▶ Work instruction:
Would you please report how many lines of the listing contain "html"? Reply with that number only.

--- Data supplied Enclosed Below ---

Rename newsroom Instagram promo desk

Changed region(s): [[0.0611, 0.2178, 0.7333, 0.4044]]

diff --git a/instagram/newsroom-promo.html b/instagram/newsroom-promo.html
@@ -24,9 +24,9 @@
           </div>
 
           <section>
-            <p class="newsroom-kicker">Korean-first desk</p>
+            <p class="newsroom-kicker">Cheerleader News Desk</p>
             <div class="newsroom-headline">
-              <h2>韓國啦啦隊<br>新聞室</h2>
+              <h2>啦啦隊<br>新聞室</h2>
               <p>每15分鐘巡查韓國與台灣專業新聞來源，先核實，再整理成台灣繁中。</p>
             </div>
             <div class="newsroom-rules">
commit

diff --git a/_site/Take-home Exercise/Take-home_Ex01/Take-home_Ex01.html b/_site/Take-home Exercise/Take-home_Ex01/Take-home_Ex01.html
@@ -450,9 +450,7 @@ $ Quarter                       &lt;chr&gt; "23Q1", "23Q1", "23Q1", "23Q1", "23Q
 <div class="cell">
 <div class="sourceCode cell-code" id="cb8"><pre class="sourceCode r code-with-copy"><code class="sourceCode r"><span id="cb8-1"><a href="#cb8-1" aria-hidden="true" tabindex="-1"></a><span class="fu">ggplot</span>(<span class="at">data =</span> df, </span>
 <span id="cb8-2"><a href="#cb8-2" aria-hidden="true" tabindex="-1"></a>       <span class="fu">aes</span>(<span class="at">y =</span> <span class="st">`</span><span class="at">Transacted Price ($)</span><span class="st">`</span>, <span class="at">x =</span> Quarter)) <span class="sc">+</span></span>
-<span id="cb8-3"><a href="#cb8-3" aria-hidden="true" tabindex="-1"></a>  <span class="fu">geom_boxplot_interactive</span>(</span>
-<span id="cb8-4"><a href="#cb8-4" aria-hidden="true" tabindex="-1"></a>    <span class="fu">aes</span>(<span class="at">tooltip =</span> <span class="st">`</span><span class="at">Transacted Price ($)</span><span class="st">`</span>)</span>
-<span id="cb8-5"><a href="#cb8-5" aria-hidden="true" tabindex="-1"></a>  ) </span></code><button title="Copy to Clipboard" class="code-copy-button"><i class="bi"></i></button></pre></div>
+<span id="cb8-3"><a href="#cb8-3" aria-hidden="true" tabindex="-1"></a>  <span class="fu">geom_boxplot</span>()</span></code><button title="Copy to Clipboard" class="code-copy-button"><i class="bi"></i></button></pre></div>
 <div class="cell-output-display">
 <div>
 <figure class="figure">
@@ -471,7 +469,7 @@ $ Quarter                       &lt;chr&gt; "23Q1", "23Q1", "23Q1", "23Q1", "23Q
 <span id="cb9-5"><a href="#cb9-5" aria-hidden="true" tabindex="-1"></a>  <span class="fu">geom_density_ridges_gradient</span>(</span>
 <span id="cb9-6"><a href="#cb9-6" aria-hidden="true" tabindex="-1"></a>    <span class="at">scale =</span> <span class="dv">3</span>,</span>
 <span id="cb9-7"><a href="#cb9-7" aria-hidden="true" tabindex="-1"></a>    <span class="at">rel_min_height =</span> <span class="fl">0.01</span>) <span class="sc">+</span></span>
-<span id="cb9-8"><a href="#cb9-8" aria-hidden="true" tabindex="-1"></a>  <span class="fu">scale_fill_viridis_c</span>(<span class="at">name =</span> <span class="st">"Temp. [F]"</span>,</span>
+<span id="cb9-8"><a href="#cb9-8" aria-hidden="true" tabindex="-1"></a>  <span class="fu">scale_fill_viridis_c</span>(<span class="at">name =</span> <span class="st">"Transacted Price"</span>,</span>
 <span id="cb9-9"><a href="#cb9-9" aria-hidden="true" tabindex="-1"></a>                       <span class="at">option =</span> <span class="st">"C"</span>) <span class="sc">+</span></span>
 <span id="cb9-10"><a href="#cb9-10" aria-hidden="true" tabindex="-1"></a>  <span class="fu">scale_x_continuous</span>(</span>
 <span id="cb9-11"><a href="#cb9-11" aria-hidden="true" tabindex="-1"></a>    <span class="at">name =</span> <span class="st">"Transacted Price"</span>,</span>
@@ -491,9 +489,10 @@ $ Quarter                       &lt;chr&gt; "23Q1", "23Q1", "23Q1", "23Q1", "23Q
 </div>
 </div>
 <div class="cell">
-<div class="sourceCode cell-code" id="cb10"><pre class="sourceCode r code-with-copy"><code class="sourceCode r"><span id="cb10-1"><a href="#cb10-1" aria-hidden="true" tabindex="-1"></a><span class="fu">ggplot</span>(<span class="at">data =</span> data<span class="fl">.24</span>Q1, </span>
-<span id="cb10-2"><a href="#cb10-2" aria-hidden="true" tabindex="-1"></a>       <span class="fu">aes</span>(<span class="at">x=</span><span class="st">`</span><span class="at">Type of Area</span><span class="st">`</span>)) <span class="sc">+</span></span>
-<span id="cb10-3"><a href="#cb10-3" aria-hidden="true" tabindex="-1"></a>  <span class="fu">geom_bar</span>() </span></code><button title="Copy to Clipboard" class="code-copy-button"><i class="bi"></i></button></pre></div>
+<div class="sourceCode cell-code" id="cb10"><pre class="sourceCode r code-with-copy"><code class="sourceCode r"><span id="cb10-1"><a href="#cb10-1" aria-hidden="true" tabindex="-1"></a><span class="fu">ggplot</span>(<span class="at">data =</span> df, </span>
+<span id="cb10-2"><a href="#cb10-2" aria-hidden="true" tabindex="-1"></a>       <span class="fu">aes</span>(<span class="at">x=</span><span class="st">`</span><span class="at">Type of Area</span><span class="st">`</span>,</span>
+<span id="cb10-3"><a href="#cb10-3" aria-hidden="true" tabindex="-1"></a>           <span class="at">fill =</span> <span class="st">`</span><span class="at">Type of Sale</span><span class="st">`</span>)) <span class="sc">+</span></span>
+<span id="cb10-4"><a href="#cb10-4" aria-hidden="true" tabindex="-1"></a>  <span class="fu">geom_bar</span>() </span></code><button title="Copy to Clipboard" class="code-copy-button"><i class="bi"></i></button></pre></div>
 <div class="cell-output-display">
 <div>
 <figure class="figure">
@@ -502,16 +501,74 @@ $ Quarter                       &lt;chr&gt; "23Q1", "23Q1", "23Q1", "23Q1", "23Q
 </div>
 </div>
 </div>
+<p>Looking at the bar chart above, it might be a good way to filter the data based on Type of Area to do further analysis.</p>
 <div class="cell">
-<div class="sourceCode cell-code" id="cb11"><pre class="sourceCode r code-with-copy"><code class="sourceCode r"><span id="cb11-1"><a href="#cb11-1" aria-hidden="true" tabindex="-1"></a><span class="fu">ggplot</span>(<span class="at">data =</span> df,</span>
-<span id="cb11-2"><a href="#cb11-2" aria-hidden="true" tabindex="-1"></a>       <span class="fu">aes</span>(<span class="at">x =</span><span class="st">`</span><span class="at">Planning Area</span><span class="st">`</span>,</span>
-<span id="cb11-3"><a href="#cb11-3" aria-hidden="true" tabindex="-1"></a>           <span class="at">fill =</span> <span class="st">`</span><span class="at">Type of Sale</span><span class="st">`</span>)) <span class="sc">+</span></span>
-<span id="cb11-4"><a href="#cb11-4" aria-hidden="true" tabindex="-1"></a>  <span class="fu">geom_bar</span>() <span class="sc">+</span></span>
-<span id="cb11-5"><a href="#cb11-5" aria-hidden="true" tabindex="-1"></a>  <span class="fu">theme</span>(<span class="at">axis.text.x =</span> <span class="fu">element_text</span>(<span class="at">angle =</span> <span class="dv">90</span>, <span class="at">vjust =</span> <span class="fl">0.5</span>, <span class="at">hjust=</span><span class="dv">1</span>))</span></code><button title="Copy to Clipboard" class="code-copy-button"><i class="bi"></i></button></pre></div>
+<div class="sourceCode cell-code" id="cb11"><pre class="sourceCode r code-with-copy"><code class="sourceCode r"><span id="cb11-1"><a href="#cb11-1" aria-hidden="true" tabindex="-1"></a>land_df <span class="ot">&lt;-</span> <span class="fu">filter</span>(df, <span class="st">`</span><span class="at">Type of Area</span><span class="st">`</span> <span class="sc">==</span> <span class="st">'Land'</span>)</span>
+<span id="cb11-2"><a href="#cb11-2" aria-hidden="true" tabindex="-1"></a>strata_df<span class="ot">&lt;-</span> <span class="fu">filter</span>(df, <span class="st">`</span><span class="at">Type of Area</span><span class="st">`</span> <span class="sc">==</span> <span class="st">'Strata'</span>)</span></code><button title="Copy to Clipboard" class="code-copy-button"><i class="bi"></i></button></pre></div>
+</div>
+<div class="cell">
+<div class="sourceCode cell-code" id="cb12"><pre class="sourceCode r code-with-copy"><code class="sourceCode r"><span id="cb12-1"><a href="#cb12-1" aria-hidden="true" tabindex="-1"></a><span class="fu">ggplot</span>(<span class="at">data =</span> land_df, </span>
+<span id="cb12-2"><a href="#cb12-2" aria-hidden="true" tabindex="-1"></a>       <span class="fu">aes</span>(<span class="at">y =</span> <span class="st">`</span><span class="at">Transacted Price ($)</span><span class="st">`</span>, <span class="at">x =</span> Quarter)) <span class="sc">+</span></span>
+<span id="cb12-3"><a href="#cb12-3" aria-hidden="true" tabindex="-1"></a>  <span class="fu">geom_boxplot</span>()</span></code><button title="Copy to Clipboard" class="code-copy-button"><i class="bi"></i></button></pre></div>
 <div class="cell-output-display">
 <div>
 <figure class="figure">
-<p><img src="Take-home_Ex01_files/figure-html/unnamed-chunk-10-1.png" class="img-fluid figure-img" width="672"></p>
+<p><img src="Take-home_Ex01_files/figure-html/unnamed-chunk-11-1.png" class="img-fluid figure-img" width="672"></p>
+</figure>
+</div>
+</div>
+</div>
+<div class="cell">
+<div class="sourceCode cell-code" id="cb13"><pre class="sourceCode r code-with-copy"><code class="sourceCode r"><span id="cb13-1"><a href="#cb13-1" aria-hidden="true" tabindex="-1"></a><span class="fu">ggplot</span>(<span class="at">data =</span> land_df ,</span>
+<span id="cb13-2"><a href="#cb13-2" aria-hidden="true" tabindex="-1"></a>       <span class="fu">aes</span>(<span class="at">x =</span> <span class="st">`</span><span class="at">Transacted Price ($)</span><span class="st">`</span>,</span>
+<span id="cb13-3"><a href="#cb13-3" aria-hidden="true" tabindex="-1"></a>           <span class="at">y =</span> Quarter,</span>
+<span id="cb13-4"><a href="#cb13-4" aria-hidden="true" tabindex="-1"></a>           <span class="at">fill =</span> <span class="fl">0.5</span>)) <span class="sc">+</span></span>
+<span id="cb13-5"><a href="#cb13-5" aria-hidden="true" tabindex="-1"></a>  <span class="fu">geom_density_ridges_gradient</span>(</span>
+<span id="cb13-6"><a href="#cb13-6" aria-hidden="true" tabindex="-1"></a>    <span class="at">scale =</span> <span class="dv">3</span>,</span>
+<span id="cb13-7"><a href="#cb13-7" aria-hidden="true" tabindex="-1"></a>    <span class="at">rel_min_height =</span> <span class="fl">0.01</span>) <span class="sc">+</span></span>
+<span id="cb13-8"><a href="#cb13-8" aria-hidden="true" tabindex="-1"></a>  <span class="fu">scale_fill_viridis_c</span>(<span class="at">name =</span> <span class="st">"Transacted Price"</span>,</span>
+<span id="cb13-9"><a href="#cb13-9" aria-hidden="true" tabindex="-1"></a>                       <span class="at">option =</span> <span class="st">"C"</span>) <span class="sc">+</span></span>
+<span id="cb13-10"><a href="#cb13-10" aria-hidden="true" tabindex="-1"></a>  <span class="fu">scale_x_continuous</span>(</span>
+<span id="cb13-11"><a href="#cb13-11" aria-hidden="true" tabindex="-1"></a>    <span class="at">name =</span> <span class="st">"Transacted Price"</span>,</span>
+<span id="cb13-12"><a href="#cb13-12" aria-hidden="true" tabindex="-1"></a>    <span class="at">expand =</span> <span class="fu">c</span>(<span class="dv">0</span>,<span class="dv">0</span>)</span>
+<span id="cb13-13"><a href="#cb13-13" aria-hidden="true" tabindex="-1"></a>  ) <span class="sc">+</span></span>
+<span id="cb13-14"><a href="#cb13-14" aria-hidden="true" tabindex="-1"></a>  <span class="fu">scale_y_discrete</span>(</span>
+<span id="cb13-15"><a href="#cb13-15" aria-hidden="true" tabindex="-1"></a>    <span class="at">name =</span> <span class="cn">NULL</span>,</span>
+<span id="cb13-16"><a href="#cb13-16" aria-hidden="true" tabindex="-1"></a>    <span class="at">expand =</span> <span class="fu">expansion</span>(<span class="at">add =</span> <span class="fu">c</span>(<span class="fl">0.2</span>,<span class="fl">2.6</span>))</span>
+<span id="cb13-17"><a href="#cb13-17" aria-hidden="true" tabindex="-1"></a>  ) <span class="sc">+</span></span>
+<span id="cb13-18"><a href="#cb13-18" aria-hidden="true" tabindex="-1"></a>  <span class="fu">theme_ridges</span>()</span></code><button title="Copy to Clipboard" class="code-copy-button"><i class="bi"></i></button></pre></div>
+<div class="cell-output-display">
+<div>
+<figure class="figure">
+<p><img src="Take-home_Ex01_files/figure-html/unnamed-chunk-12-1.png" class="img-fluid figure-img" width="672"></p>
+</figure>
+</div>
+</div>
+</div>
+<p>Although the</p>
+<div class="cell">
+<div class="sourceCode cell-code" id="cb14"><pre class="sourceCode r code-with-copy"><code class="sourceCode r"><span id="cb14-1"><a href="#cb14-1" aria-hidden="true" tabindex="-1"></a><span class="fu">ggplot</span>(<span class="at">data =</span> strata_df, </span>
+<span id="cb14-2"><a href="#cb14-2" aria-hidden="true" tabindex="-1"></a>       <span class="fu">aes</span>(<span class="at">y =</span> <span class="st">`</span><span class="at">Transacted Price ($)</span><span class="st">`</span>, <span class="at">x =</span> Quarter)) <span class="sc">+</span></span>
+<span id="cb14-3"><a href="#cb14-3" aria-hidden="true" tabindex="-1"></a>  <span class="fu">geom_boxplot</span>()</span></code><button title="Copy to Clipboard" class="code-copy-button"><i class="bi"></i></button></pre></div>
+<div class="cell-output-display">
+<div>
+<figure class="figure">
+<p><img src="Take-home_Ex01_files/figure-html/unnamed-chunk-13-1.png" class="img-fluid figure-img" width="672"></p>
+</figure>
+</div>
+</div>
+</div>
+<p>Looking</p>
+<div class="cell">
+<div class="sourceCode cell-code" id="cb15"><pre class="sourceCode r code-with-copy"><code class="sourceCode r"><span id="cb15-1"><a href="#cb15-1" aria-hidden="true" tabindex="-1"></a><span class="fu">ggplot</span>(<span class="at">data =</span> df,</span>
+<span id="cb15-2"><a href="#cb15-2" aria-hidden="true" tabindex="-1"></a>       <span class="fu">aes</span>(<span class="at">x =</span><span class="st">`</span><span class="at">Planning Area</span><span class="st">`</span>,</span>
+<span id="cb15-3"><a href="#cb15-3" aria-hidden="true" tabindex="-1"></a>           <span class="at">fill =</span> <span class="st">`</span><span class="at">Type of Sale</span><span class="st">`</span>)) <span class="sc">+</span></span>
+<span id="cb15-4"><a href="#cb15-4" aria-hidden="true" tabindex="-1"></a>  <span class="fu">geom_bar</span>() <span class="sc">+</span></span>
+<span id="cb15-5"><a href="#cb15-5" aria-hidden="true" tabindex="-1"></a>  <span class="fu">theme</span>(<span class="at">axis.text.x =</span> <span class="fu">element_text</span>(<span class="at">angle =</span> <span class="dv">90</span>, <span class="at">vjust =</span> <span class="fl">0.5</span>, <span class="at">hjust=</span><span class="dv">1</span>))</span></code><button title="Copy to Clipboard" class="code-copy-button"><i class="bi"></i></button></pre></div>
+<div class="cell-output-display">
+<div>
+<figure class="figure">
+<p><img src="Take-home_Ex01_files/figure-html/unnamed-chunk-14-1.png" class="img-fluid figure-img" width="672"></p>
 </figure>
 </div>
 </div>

--- End of Enclosed Data supplied ---

▶ Answer to this problem:
7